Editing for Health and Fitness

The following commentary does not necessarily reflect the views of AgWeb or Farm Journal. The opinions expressed below are the author's own.

Gene editing shows considerable potential for improving animal health and welfare and food safety while reducing dependence on antimicrobials and other treatments for livestock diseases. The industry must, however, engage and educate consumers to avoid misconceptions and backlash against a relatively new and difficult-to-understand technology.

While research remains in its early stages, scientists already have announced significant breakthroughs in applying gene editing to livestock breeding. Recently, researchers at the University of Missouri, in collaboration with Kansas State University and genetics company Genus plc, announced they used gene-editing technology to produce a litter of pigs with genetic resistance to Transmissible Gastroenteritis Virus (TGEV). The virus commonly infects the intestines of young pigs, causing almost 100 percent mortality.

Previous research identified an enzyme known as ANPEP that likely serves as a receptor for the TGEV virus, and the researchers used gene editing to create a “null” version of the gene that regulates ANPEP production. This resulted in a litter of pigs that did not become infected when challenged with the TGEV virus.

Back in 2015, some of the same group of researchers identified a protein designated CD163, which apparently plays a role in activating the Porcine Reproductive and Respiratory Syndrome (PRRS) virus in pigs. PRRS, for which there is no effective vaccine, costs North American farmers more than $660 million annually according to research reports. Similar to the more recent study, the researchers edited the gene that regulates production of the CD163 protein, and produced a litter of pigs that demonstrated resistance to the PRRS virus.

While research continues, Genus, plc is working toward commercialization of the gene-editing techniques for disease resistance in pigs.
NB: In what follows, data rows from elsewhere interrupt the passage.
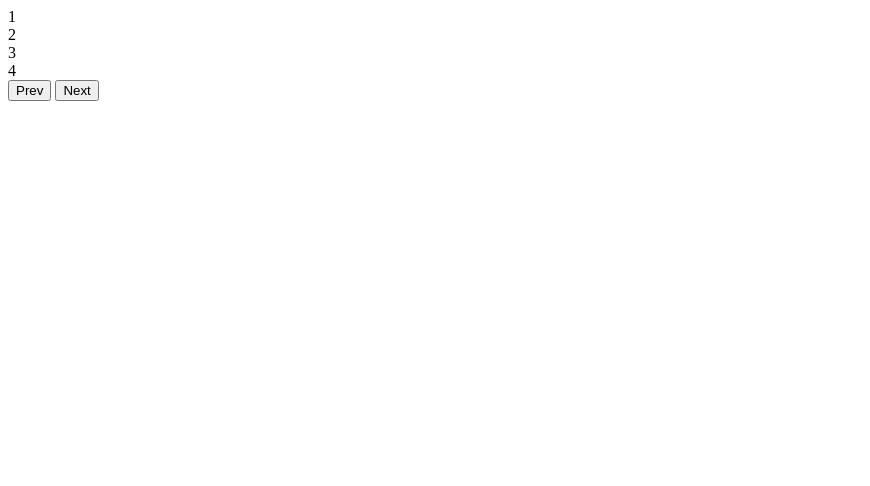
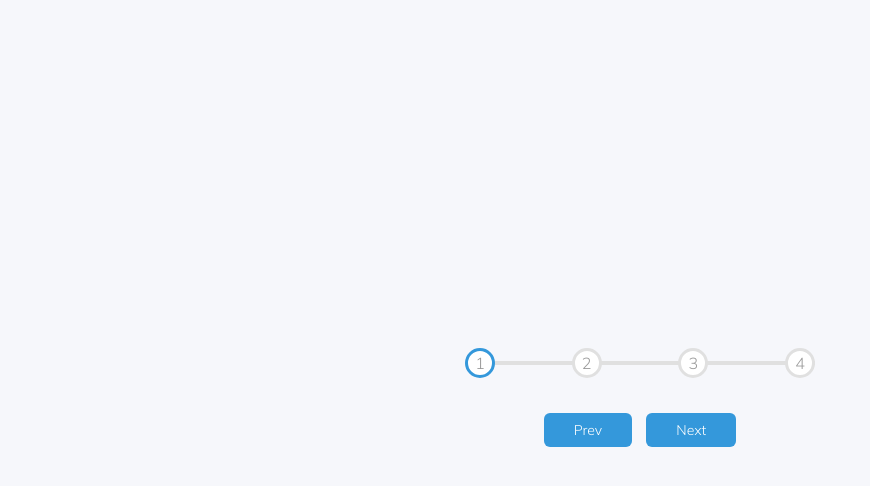
Before and after one commit to Benziza/Progress-Steps-, a plain HTML site: page index.html in a window 1280 px wide. Shown: the whole page, without its empty margins (0-870 px from the left). Drawn offline with Linux system fonts and the light colour scheme.

Commit message:
Add style section

```diff
--- a/index.html
+++ b/index.html
@@ -16,7 +16,7 @@
         <div class="circle">3</div>
         <div class="circle">4</div>
       </div>
-      <button class="btn" id="prev">Prev</button>
+      <button class="btn" id="prev" disabled>Prev</button>
       <button class="btn" id="next">Next</button>
     </div>
     <script src="script.js"></script>
--- a/style.css
+++ b/style.css
@@ -1 +1,92 @@
 @import url("https://fonts.googleapis.com/css2?family=Mulish:ital,wght@0,200;0,300;1,200;1,300&display=swap");
+
+* {
+  box-sizing: border-box;
+}
+
+body {
+  background-color: #f6f7fb;
+  font-family: "Mulish", sans-serif;
+  display: flex;
+  align-items: center;
+  justify-content: center;
+  height: 100vh;
+  overflow: hidden;
+  margin: 0;
+}
+
+.container {
+  text-align: center;
+}
+
+.progress-container {
+  display: flex;
+  justify-content: space-between;
+  position: relative;
+  margin-bottom: 30px;
+  max-width: 100%;
+  width: 350px;
+}
+
+/* #eee line */
+.progress-container::before {
+  content: "";
+  background-color: #e0e0e0;
+  position: absolute;
+  top: 50%;
+  left: 0;
+  transform: translateY(-50%);
+  height: 4px;
+  width: 100%;
+  z-index: -1;
+}
+
+/* blue line */
+.progress {
+  background-color: #3498db;
+  position: absolute;
+  top: 50%;
+  left: 0;
+  transform: translateY(-50%);
+  height: 4px;
+  width: 0%;
+  z-index: -1;
+  transition: 0.4s ease;
+}
+
+.circle {
+  background-color: #fff;
+  color: #999;
+  border-radius: 50%;
+  height: 30px;
+  width: 30px;
+  display: flex;
+  align-items: center;
+  justify-content: center;
+  border: 3px solid #e0e0e0;
+  transition: 0.4s ease;
+}
+
+.circle.active {
+  border-color: #3498db;
+}
+
+.btn {
+  background-color: #3498db;
+  color: #fff;
+  border: 0;
+  border-radius: 6px;
+  cursor: pointer;
+  font-family: inherit;
+  padding: 8px 30px;
+  margin: 5px;
+  font-size: 14px;
+}
+
+.btn:active {
+  transform: scale(0.98);
+}
+
+.btn:focus {
+  outline: 0;
+}
```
We know from past experience that consumers, and thus food companies, tend to resist complex technologies when applied to food production, as demonstrated by the preponderance of “GMO-Free” label claims on food products. Consumers here and internationally remain skeptical about genetic engineering in plants and animals, in spite of a lack of evidence showing any threat to human or animal health.
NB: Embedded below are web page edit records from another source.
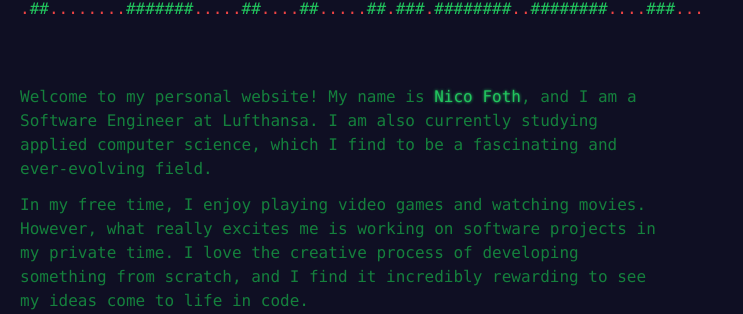
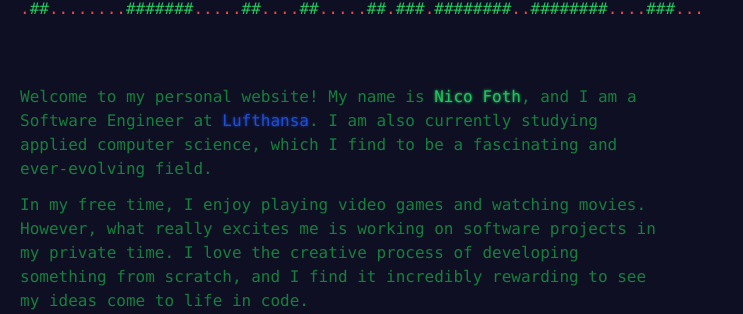
Before and after one commit to NicoFoth/Foth.dev-2.0, a Django app: page / in a window 1280 px wide. Shown: the part 255-569 px from the top of the page, without its empty margins (0-743 px from the left). Run offline with Django 3.2, Linux system fonts and the light colour scheme; style sheets or scripts are compiled from the project's sources; some libraries are stand-ins or nearby versions.

Commit message:
Blue color for lufthansa + styles

```diff
--- a/static_sites/templates/static_sites/index.html
+++ b/static_sites/templates/static_sites/index.html
@@ -13,7 +13,7 @@
 </div>
 <div>
     <p class="font-mono text-green-700 my-3">
-        Welcome to my personal website! My name is <a class="text-green-500 text-shadow-aoc shadow-green-500">Nico Foth</a>, and I am a Software Engineer at Lufthansa.
+        Welcome to my personal website! My name is <a class="text-green-500 text-shadow-aoc shadow-green-500">Nico Foth</a>, and I am a Software Engineer at <a class="text-blue-700 text-shadow-aoc shadow-blue-800">Lufthansa</a>.
         I am also currently studying applied computer science, which I find to be a fascinating and ever-evolving field.
     </p>
     <p class="font-mono text-green-700 my-3">
```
Gene editing, however, differs from the genetic engineering methods used to produce “GMO” plants or animals. While genetic engineering typically uses genetic material from other species to introduce novel and beneficial traits to an organism, gene editing works with the organism’s existing, natural genome. The technology essentially turns on or turns off the function of specific genes to influence a selected trait. In essence, the technology achieves the same goals as conventional selection-based plant or animal breeding, but instead of taking years and multiple generations of crossing and back-crossing, scientists can potentially achieve their genetic goal in a single generation.

It’s a biological shortcut. A cow or pig with genetic resistance to disease acquired through gene editing is all cow or all pig, with DNA borrowed from neither fish nor fowl, nor plant nor insect.

Within the new frontiers of biology, scientists are exploring multiple technologies for genetic progress, such as using genomic data as a tool to augment conventional breeding systems. Gene editing is another tool, potentially an extremely powerful tool, for accelerating propagation of desirable traits in crops and food animals.

The agricultural community needs though, to get ahead of the issue and preempt any backlash from anti-technology activists or consumers. They’ll need reassurance that scientists and regulatory agencies have verified the safety of gene editing in food production, along with documentation of the benefits.

Submitted by Brent Woodward on Fri, 10/19/2018 - 10:19

Nice article John. You summarized well the potential power of gene editing as the next major wave to influence genetic improvement following genomics, and the importance of helping the general public understand it is a way to speed up what producers can do through selective breeding that would take years, resulting in better health for the animals sooner rather than later, for example, and ultimately provide the same or better high-quality protein products consumers want and enjoy.